If that person at the grocery store is in a bad mood or is rude, it stings a bit right? If our employer is unhappy with our work, we are troubled. We have an innate drive to get along with others, and to contribute in a positive way to our communities.
The tricky part is that it takes courage to be part of a community, doesn't it? I can speak for myself and say that I haven't been to a neighborhood association meeting in like 10 years, seriously. And I feel bad about that because I know it would be a great opportunity to meet neighbors and learn about what's going on around me. But what's stopped me from going? Well lack of time, is always the go-to answer, and it's true, I have been incredibly busy having babies and getting a new degree and developing a career, yes.
But really, there's an emotional barrier as well. There's a little voice in the back of my head telling me it could be a bad experience. Here are some things that cross my mind:
Will I be uncomfortable?
Will I feel like an outsider?
What will people think of me?
Will I have anything to say?
Will it be easy to make an exit when I need to go?
See, this idea about courage if Adler's too. He used the terms "encouraged" and "discouraged" to describe adjustment and mental health. Instead of labeling someone as depressed, he would say they were discouraged about their ability to find joy in life the way they once did. If someone had chronic anxiety, he may think of them as being discouraged about meeting new challenges successfully. It's no accident that encouragement has the word "courage" in it. When we are encouraged, we are able to persevere through fear. One of my favorite quotes about courage is from a book called "At Home in the Muddy Water" by Ezra Bayda:
"...we can find our edge, that place where we are closed down in fear, and allow ourselves to experience it. This takes courage, but courage isn't about becoming fearless.
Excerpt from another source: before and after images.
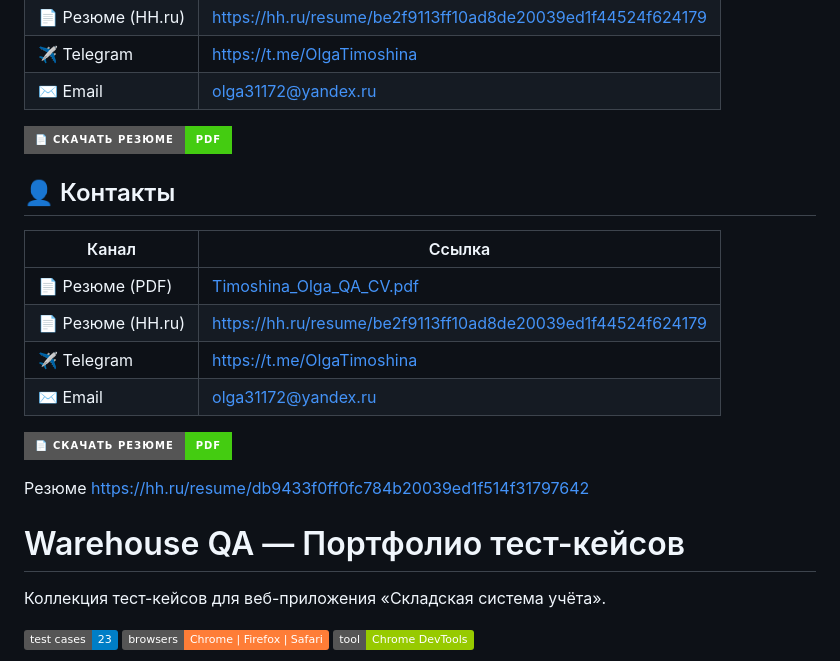
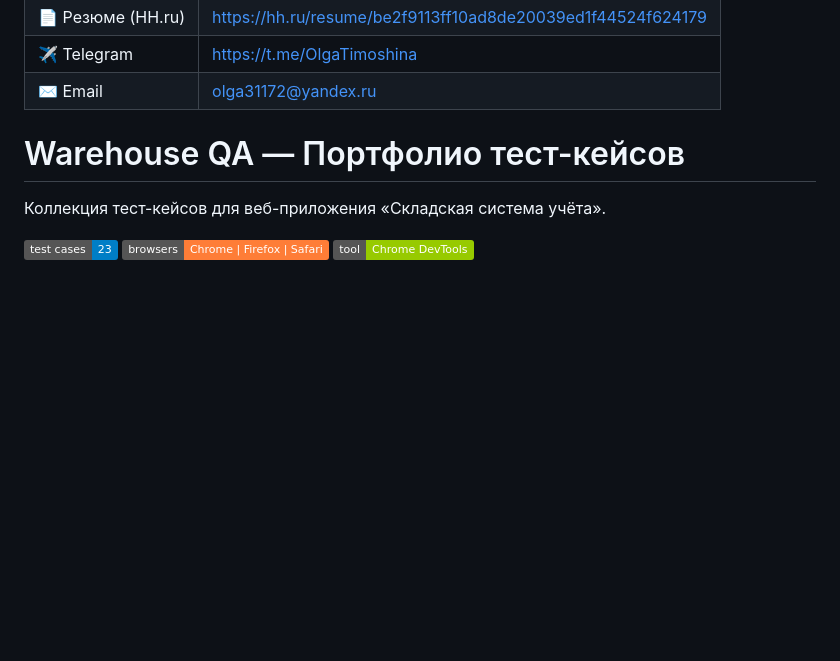
Before and after one commit to olga-timoshina/whdj, a Markdown page: README.md, the part around the change. Rendered like a GitHub page; badges without logos; blank space fills up the shorter version.

```diff
--- a/README.md
+++ b/README.md
@@ -19,19 +19,6 @@
 | ✈️ Telegram | https://t.me/OlgaTimoshina |
 | ✉️ Email | olga31172@yandex.ru |
 
-[![Resume](https://img.shields.io/badge/📄_Скачать_резюме-PDF-success?style=for-the-badge)](docs/Timoshina_Olga_QA_CV.pdf)
-## 👤 Контакты
-
-| Канал | Ссылка |
-|-------|--------|
-| 📄 Резюме (PDF) | [Timoshina_Olga_QA_CV.pdf](docs/Timoshina_Olga_QA_CV.pdf) |
-| 📄 Резюме (HH.ru) | https://hh.ru/resume/be2f9113ff10ad8de20039ed1f44524f624179 |
-| ✈️ Telegram | https://t.me/OlgaTimoshina |
-| ✉️ Email | olga31172@yandex.ru |
-
-[![Resume](https://img.shields.io/badge/📄_Скачать_резюме-PDF-success?style=for-the-badge)](docs/Timoshina_Olga_QA_CV.pdf)
-
-Резюме https://hh.ru/resume/db9433f0ff0fc784b20039ed1f514f31797642
 
 
 # Warehouse QA — Портфолио тест-кейсов
```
Courage is the willingness to experience our fears."
Do you agree that it takes courage to face the world out there? And IS this community connection vital to health and well-being?
Kambria Kennedy-Dominguez, Counselor and yoga teacher specializing in mental health, substance abuse and wellness.